== Exercise description ==
Return, from the material below, each line in which "relative" occurs.

== Working data ==

----------------------------------------

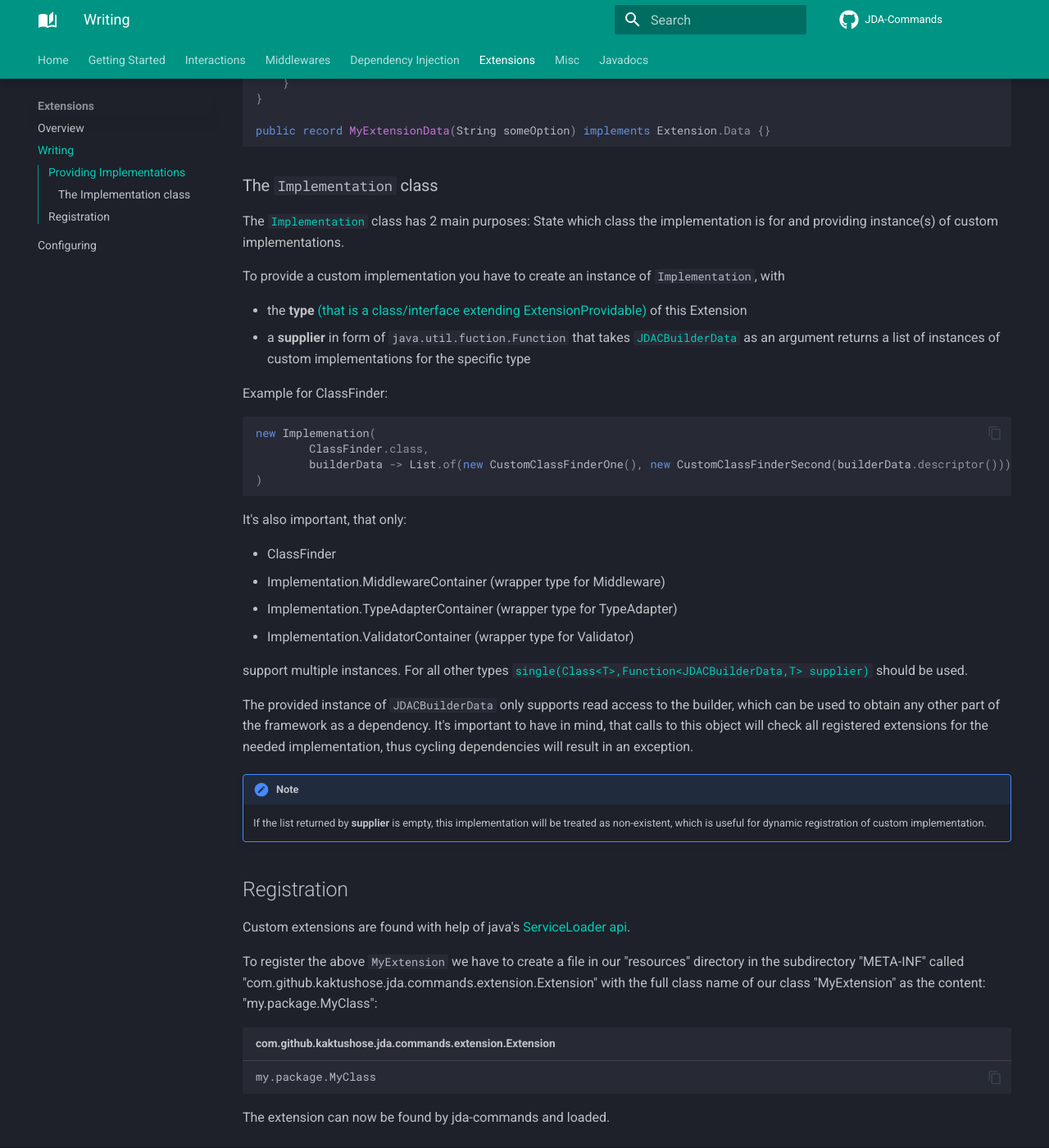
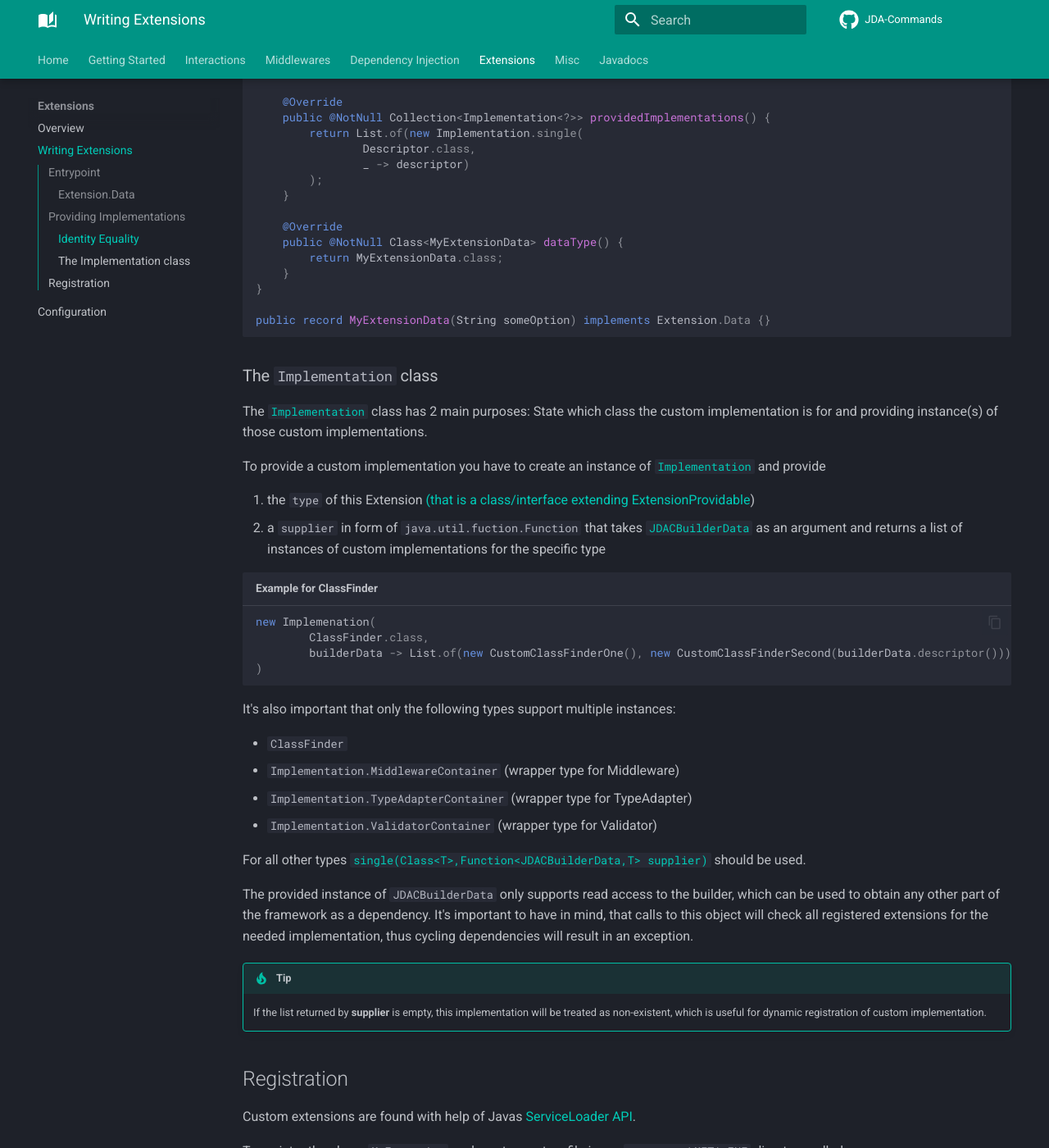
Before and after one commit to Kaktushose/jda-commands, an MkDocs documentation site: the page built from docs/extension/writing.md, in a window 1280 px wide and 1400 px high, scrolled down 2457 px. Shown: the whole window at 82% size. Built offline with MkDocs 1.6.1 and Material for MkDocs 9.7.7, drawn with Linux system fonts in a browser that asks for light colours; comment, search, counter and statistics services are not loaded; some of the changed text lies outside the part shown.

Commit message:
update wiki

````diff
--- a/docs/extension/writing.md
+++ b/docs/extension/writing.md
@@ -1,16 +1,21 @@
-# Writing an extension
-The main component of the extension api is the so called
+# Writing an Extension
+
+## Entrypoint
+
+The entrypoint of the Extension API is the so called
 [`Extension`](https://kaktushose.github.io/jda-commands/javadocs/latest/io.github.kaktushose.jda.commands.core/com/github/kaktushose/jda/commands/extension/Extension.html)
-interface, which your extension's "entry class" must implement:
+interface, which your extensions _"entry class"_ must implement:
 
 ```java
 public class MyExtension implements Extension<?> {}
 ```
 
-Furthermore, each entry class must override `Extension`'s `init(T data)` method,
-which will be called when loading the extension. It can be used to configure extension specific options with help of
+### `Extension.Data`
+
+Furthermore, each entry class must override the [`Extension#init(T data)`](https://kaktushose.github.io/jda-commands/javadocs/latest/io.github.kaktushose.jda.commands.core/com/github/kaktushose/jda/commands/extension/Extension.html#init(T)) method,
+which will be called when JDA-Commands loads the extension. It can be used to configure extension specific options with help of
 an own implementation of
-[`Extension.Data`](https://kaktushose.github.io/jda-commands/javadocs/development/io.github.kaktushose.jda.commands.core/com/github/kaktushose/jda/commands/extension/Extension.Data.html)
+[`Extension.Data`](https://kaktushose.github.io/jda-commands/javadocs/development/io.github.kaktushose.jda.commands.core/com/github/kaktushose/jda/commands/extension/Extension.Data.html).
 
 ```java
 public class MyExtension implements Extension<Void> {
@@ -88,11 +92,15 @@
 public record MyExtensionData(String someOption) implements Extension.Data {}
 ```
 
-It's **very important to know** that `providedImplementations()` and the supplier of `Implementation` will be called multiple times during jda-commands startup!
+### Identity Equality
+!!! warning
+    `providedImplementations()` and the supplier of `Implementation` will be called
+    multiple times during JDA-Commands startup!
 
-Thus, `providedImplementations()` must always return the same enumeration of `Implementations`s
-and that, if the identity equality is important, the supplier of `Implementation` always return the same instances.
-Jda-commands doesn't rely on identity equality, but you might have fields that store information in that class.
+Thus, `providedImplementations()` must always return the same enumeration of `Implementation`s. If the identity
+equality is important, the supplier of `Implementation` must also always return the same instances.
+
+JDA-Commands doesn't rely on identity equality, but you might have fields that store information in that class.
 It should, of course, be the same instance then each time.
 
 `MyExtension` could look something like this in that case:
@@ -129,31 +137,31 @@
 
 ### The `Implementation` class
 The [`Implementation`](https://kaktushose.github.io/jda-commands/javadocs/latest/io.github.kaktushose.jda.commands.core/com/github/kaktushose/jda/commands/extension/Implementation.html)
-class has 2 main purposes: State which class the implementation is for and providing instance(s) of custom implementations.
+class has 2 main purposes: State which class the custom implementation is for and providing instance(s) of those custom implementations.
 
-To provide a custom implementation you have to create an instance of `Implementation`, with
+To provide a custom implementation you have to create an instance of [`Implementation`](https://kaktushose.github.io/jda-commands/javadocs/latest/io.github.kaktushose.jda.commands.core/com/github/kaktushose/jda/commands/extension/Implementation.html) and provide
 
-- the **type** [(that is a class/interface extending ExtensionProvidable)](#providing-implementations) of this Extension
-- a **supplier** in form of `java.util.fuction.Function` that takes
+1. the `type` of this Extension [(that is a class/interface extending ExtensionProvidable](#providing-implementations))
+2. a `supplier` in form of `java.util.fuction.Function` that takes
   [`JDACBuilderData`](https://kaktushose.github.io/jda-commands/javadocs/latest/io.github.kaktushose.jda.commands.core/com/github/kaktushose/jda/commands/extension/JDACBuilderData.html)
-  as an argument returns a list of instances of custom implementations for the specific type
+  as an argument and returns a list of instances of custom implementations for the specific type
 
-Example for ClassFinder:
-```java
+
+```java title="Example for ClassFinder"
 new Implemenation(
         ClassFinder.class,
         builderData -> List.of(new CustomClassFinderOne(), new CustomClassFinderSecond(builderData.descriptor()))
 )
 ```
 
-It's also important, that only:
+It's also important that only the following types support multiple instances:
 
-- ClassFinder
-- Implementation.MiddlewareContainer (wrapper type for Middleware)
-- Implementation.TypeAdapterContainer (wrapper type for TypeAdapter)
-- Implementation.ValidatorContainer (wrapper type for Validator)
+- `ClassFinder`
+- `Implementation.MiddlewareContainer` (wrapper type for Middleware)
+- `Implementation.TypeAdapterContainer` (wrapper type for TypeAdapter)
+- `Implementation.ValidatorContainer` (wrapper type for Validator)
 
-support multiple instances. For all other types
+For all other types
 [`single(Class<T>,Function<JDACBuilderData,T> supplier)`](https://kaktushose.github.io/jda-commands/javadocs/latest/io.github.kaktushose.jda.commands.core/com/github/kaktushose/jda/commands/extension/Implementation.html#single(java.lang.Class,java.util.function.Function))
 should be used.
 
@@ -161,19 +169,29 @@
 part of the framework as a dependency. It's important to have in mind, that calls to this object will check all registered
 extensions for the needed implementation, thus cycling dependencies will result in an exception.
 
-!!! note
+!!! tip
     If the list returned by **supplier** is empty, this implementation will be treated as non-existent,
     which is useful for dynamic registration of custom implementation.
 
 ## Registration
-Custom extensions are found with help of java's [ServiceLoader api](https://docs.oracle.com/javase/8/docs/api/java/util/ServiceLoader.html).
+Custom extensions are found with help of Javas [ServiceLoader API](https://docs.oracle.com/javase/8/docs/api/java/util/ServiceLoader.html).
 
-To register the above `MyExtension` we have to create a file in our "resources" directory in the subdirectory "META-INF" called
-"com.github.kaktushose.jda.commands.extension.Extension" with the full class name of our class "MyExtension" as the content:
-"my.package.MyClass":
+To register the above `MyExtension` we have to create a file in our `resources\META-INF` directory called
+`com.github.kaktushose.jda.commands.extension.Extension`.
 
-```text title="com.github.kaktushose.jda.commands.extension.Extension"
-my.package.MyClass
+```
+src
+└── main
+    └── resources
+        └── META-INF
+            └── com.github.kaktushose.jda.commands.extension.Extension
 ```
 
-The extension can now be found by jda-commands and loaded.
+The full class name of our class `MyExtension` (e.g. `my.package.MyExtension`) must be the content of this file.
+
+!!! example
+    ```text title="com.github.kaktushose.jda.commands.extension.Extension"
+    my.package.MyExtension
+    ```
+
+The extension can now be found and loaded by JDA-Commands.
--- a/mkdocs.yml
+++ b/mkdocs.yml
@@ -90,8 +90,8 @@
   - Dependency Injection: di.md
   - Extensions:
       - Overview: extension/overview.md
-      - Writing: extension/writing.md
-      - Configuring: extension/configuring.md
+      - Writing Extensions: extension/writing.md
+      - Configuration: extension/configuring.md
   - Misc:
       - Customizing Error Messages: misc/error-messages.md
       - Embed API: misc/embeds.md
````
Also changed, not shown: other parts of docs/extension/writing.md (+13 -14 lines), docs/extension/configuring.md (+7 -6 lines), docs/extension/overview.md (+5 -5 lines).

----------------------------------------

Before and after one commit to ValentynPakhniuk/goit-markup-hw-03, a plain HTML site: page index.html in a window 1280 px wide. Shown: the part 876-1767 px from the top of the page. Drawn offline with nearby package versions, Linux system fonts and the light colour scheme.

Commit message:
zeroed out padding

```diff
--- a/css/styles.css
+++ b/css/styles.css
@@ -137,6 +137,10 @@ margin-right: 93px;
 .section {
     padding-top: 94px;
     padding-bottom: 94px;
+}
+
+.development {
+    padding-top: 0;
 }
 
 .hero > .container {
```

----------------------------------------

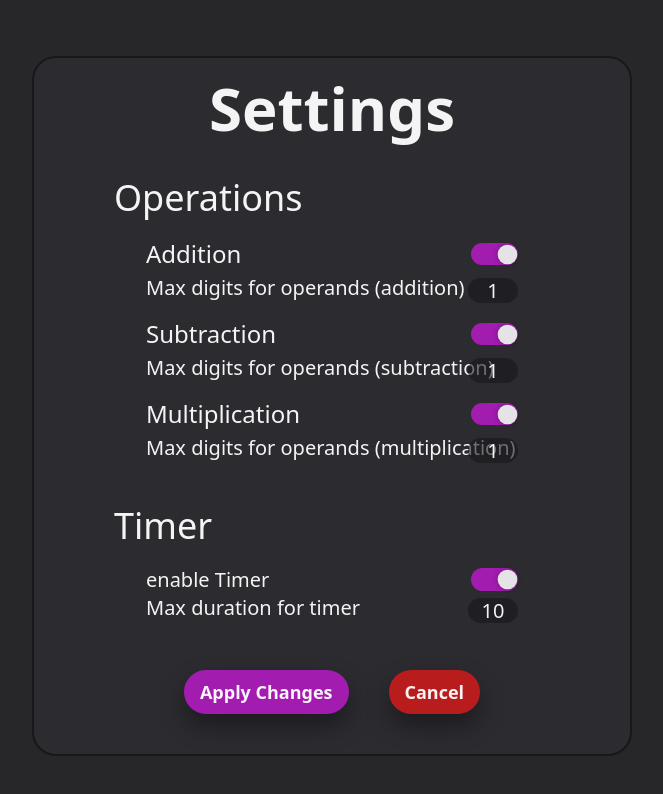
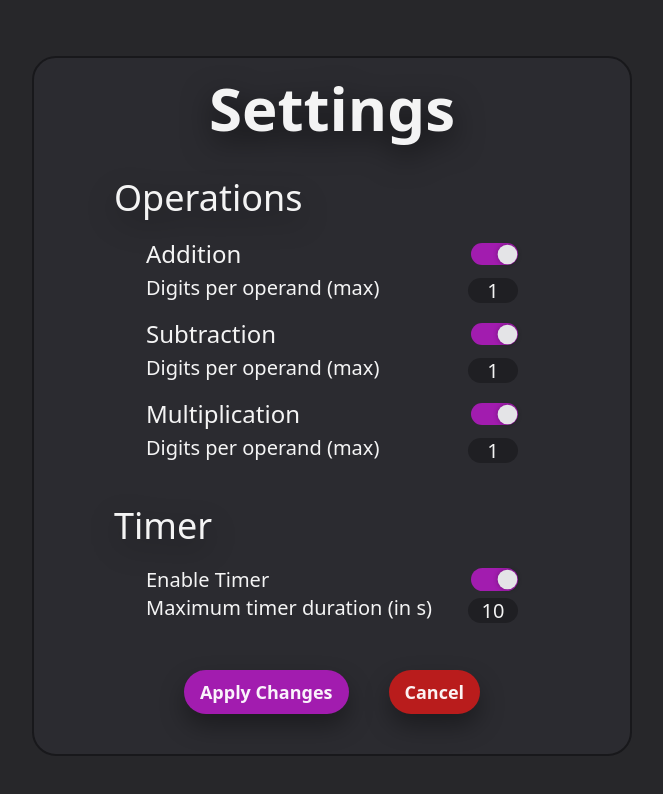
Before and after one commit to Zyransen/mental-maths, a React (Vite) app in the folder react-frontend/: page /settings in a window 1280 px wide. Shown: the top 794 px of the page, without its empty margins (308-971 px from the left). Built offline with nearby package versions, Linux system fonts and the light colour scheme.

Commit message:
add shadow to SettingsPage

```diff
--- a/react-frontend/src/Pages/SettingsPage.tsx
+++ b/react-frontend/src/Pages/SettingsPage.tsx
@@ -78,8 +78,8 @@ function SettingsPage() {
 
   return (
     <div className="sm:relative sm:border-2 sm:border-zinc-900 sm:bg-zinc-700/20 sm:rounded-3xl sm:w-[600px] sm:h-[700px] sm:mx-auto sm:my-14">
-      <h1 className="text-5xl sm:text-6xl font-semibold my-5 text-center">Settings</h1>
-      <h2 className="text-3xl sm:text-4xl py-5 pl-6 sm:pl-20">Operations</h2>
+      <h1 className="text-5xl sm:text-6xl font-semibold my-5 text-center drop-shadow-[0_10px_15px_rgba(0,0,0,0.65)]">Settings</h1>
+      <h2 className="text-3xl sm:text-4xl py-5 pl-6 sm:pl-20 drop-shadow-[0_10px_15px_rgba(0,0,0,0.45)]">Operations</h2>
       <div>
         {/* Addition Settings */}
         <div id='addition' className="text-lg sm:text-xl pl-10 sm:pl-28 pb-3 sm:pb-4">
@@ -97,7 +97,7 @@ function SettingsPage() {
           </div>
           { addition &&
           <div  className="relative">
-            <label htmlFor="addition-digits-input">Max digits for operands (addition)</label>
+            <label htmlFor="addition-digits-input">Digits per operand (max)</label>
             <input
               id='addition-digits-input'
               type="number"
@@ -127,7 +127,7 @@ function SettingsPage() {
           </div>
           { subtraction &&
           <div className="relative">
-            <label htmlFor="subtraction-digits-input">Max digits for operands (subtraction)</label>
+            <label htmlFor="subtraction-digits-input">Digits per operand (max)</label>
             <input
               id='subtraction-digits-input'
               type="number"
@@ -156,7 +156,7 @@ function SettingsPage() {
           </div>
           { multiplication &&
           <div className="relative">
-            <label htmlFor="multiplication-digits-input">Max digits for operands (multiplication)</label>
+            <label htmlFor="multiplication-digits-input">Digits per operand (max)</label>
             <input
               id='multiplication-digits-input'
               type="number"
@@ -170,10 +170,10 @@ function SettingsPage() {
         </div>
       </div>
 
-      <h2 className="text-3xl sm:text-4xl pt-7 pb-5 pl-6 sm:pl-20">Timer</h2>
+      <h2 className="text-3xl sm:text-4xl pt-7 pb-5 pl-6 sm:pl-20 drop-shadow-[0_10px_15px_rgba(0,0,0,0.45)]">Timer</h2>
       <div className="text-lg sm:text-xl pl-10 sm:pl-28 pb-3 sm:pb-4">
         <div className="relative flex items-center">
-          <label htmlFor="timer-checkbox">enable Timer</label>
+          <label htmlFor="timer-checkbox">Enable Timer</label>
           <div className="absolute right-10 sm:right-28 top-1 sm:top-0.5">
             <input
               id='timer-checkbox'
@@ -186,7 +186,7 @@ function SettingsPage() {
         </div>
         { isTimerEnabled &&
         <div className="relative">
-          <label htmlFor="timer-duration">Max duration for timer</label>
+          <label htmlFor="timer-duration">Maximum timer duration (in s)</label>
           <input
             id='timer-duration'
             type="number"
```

----------------------------------------

== Your solution ==
     <div className="sm:relative sm:border-2 sm:border-zinc-900 sm:bg-zinc-700/20 sm:rounded-3xl sm:w-[600px] sm:h-[700px] sm:mx-auto sm:my-14">
           <div  className="relative">
           <div className="relative">
           <div className="relative">
         <div className="relative flex items-center">
         <div className="relative">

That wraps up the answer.